Evan Parker Quartet




Who knows why and how the UK came to spawn so many significant saxophonists in the last 50 years. It might be luck, the weather or the beer. But among a list that includes John Surman, Trevor Watts and Mike Osbourne, Evan Parker occupies a special place for so vigorously and creatively pushing the tenor and soprano’s boundaries in John Coltrane’s wake. His 1980s performance at the old Basement in Sydney was so energised it seemed to create a heat haze in the room.

If his compositional and improvisational concerns have taken him away from jazz in recent decades, this album sees him nodding amiably to that idiom once more. Together with pianist Alexander Hawkins, bassist John Edwards and drummer Paul Lytton, Parker shows how dense ensemble weaves and pointillistic decorations of silence can be not just narratively compelling and wildly imaginative, but also big-hearted.
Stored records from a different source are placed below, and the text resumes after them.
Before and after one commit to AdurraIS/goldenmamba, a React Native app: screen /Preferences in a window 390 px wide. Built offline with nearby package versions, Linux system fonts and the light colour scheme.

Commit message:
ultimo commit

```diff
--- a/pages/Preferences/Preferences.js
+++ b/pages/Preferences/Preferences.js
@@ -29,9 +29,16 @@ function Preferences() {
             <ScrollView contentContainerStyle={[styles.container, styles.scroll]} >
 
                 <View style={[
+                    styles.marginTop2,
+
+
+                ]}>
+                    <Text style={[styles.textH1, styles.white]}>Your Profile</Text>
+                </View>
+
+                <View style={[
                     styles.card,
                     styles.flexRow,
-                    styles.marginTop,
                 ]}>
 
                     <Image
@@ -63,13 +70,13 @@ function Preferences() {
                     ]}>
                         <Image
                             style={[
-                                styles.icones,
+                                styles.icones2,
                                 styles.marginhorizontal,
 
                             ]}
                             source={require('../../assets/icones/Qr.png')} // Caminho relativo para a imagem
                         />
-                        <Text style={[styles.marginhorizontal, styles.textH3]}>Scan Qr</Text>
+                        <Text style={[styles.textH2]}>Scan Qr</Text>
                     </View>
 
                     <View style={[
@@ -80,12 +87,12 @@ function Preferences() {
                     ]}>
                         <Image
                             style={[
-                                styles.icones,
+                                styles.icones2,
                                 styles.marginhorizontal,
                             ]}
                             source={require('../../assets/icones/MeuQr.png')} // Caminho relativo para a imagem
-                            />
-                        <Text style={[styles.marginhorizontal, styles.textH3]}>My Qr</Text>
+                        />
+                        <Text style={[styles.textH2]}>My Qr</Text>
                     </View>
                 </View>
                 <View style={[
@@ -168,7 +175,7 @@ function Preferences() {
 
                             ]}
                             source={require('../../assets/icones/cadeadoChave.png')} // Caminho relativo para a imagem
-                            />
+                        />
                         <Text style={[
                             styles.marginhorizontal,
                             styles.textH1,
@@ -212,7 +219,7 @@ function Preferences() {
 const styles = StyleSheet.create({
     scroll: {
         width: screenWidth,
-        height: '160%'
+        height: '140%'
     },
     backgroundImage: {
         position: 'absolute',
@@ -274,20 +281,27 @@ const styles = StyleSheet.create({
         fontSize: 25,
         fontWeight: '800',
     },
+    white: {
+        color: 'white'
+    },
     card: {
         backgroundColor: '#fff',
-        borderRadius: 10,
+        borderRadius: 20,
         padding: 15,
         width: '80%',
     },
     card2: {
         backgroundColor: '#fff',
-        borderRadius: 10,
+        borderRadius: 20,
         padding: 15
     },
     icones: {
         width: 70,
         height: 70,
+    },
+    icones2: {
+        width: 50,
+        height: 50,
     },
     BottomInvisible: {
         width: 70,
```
Amid several more fragmentary improvisations, the centrepiece is the 24-minute The Weather Set in Hot, containing a solo tenor section of staggering invention, before that instrument boils and roils and hurls itself against the gusts of piano, drums and bass, and we can fully relish Parker’s majestic breadth of sound.